(Dataset excerpts)
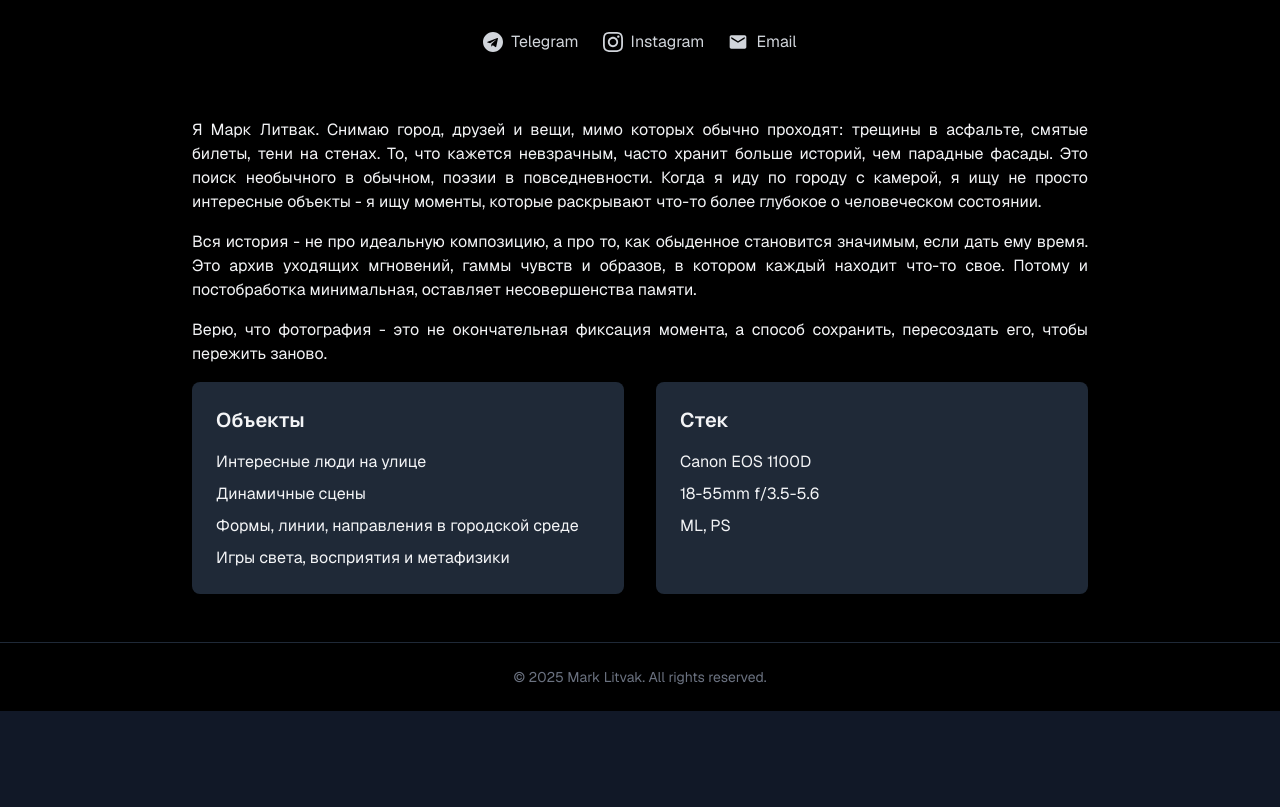
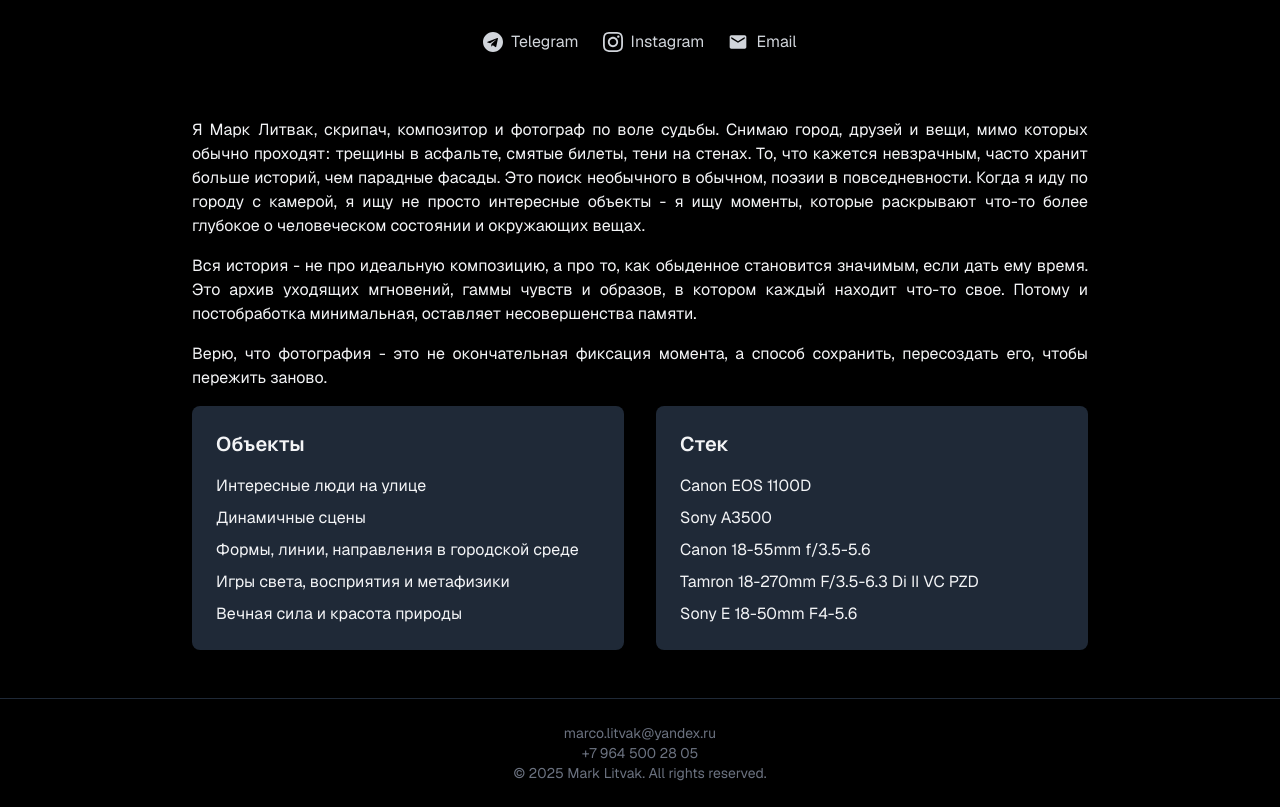
Before and after one commit to carlfreeman/littlecan, a Next.js app: page /about in a window 1280 px wide. Shown: the part 434-1241 px from the top of the page. Before the commit the page ends 1145 px from the top, so only its background shows below. Built offline with nearby package versions, Linux system fonts and the light colour scheme.

Commit message:
Update logics and text

```diff
--- a/src/components/Header.tsx
+++ b/src/components/Header.tsx
@@ -5,7 +5,7 @@ const Header = () => {
   const navItems = [
     { name: '/Главная', path: '/' },
     { name: '/Фотосклад', path: '/gallery' },
-    // { name: '/Сезоны', path: '/series' },
+    { name: '/Сезоны', path: '/series' },
     { name: '/Автор', path: '/about' },
   ];
 
--- a/src/pages/_app.tsx
+++ b/src/pages/_app.tsx
@@ -16,6 +16,8 @@ function MyApp({ Component, pageProps }: AppProps) {
       </main>
       <footer className="py-6 border-t border-gray-800">
         <div className="container mx-auto px-4 text-center text-gray-500 text-sm">
+          <p>marco.litvak@yandex.ru</p>
+          <p>+7 964 500 28 05</p>
           © {new Date().getFullYear()} Mark Litvak. All rights reserved.
         </div>
       </footer>
--- a/src/pages/about.tsx
+++ b/src/pages/about.tsx
@@ -49,7 +49,7 @@ export default function About() {
             </a>
 
             <a
-              href="mailto:carlfreeman@gmail.com"
+              href="mailto:marco.litvak@yandex.ru"
               className="flex items-center gap-2 text-gray-300 hover:text-white transition-colors"
             >
               <svg className="w-5 h-5" viewBox="0 0 24 24">
@@ -65,9 +65,9 @@ export default function About() {
 
         <div className="prose prose-invert text-justify max-w-none space-y-4">
           <p>
-            Я Марк Литвак. Снимаю город, друзей и вещи, мимо которых обычно проходят: трещины в асфальте, смятые билеты, тени на стенах.
+            Я Марк Литвак, скрипач, композитор и фотограф по воле судьбы. Снимаю город, друзей и вещи, мимо которых обычно проходят: трещины в асфальте, смятые билеты, тени на стенах.
             То, что кажется невзрачным, часто хранит больше историй, чем парадные фасады. Это поиск необычного в обычном, поэзии в повседневности.
-            Когда я иду по городу с камерой, я ищу не просто интересные объекты - я ищу моменты, которые раскрывают что-то более глубокое о человеческом состоянии.
+            Когда я иду по городу с камерой, я ищу не просто интересные объекты - я ищу моменты, которые раскрывают что-то более глубокое о человеческом состоянии и окружающих вещах.
           </p>
           <p>
             Вся история - не про идеальную композицию, а про то, как обыденное становится значимым, если дать ему время.
@@ -85,6 +85,7 @@ export default function About() {
                 <li>Динамичные сцены</li>
                 <li>Формы, линии, направления в городской среде</li>
                 <li>Игры света, восприятия и метафизики</li>
+                <li>Вечная сила и красота природы</li>
               </ul>
             </div>
 
@@ -92,8 +93,11 @@ export default function About() {
               <h3 className="text-xl font-semibold mb-4 font-geist">Стек</h3>
               <ul className="space-y-2">
                 <li>Canon EOS 1100D</li>
-                <li>18-55mm f/3.5-5.6</li>
-                <li>ML, PS</li>
+                <li>Sony A3500</li>
+                <li></li>
+                <li>Canon 18-55mm f/3.5-5.6</li>
+                <li>Tamron 18-270mm F/3.5-6.3 Di II VC PZD</li>
+                <li>Sony E 18-50mm F4-5.6</li>
               </ul>
             </div>
           </div>
--- a/src/pages/series/index.tsx
+++ b/src/pages/series/index.tsx
@@ -63,13 +63,13 @@ export default function Series() {
         <h1 className="text-3xl md:text-4xl font-bold mb-4">
           {isLoading ? <Skeleton width={150} className="mx-auto" /> : 'Сезоны'}
         </h1>
-        <p className="text-gray-400 max-w-2xl mx-auto">
+        {/*<p className="text-gray-400 max-w-2xl mx-auto">
           {isLoading ? (
             <Skeleton count={2} className="max-w-2xl mx-auto" />
           ) : (
-            'Collections organized by seasons, each representing a cohesive body of work with a distinct narrative and visual language.'
+            'Такими были мои фотографии в разные сезоны.'
           )}
-        </p>
+        </p>*/}
       </div>
 
       {isLoading ? (
@@ -131,7 +131,7 @@ export default function Series() {
                   href={`/gallery?season=${season}`}
                   className="inline-block px-6 py-3 border border-gray-700 rounded-lg hover:border-gray-500 transition-colors"
                 >
-                  View Full Collection
+                  Открыть все
                 </Link>
               </div>
             </section>
@@ -139,7 +139,7 @@ export default function Series() {
         </div>
       )}
 
-      <div className="grid grid-cols-1 md:grid-cols-2 gap-8 mt-16">
+      {/*<div className="grid grid-cols-1 md:grid-cols-2 gap-8 mt-16">
         <div className="bg-gray-800 p-8 rounded-lg">
           <h3 className="text-xl font-semibold mb-4 font-geist">
             {isLoading ? <Skeleton width={180} /> : 'Seasonal Approach'}
@@ -171,7 +171,7 @@ export default function Series() {
             )}
           </p>
         </div>
-      </div>
+      </div>*/}
     </div>
   );
 }
```
Also changed, not shown: public/photos/artist.webp (added).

● **TASK**
Please show every line of the records that holds the word "auto".

● **COMPLETED TASK**
         <div className="container mx-auto px-4 text-center text-gray-500 text-sm">
           {isLoading ? <Skeleton width={150} className="mx-auto" /> : 'Сезоны'}
-        <p className="text-gray-400 max-w-2xl mx-auto">
+        {/*<p className="text-gray-400 max-w-2xl mx-auto">
             <Skeleton count={2} className="max-w-2xl mx-auto" />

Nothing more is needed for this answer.